-------- Material to process --------

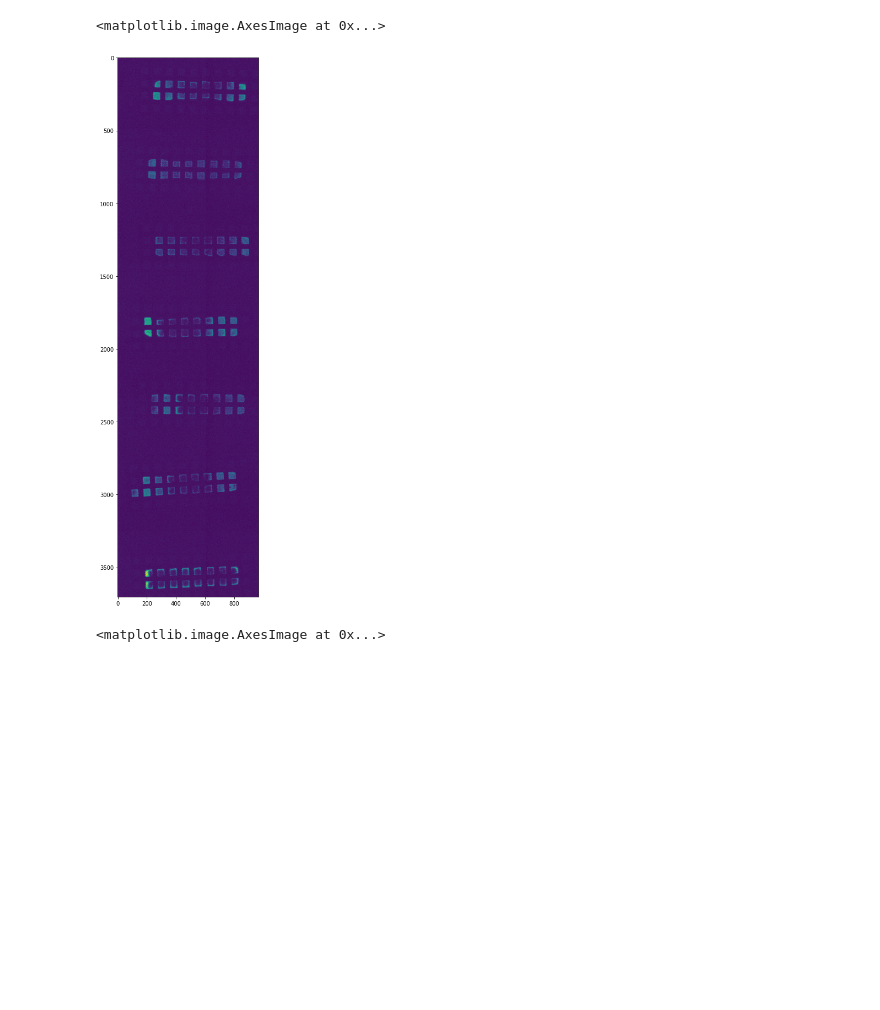
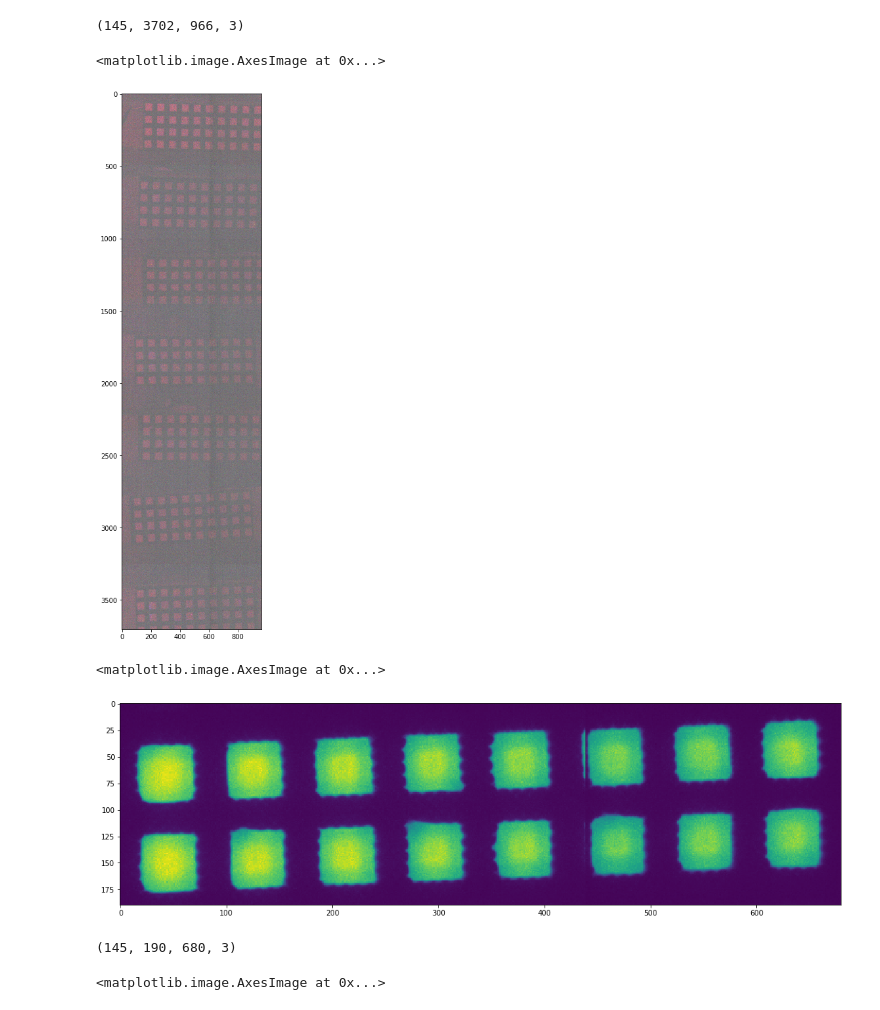
Before and after one commit to gszep/double-exclusive-reporter, a Jupyter notebook: data/spatial/microscopy-with-python.ipynb, the cells around one changed output. Drawn from its saved outputs; the diff is of its cells as text; code cells hidden in the pictures; blank space fills up the shorter version.

```diff
--- a/data/spatial/microscopy-with-python.ipynb
+++ b/data/spatial/microscopy-with-python.ipynb
@@ -8,3 +6,13 @@ io.imsave('C12500column.tif',im)
+# %%
+im.shape
+# %% [output]
+(145, 3702, 966, 3)
+# %%
+figure(figsize=(15,15))
+imshow(im[0])
+# %% [output]
+<matplotlib.image.AxesImage at 0x...>
+[figure, added]
 # %%
 from matplotlib.pyplot import *
 from numpy import *
@@ -19,7 +19,15 @@ C12500C625 = im[:,:,-250:,:]
+# %%
+C12500C6160 = im[:,130:320,220:900,:]
+C12500C680 = im[:,680:860,190:880,:]
+C12500C640 = im[:,1210:1380,240:920,:]
+C12500C620 = im[:,1760:1940,160:840,:]
+C12500C610 = im[:,2290:2470,210:890,:]
+C12500C65 = im[:,2830:3030,150:830,:]
+C12500C625 = im[:,-230:-40,170:850,:]
 # %%
 figure(figsize=(18,18))
 
-imshow(im[30,...,2])
+imshow(C12500C625[-1,...,2])
 # %% [output]
 <matplotlib.image.AxesImage at 0x...>
-[figure, old version]
+[figure, new version]
@@ -26,3 +36,7 @@ imshow(im[30,...,2])
+# %%
+C12500C625.shape
+# %% [output]
+(145, 190, 680, 3)
 # %%
 from matplotlib.pyplot import *
 from numpy import *
```
Also changed, not shown: parts of 4 cells of this notebook, 5 other files.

--------

## Task statement
Check the listing for the word "python". Show each line that has it.

## Task answer
Before and after one commit to gszep/double-exclusive-reporter, a Jupyter notebook: data/spatial/microscopy-with-python.ipynb, the cells around one changed output. Drawn from its saved outputs; the diff is of its cells as text; code cells hidden in the pictures; blank space fills up the shorter version.
--- a/data/spatial/microscopy-with-python.ipynb
+++ b/data/spatial/microscopy-with-python.ipynb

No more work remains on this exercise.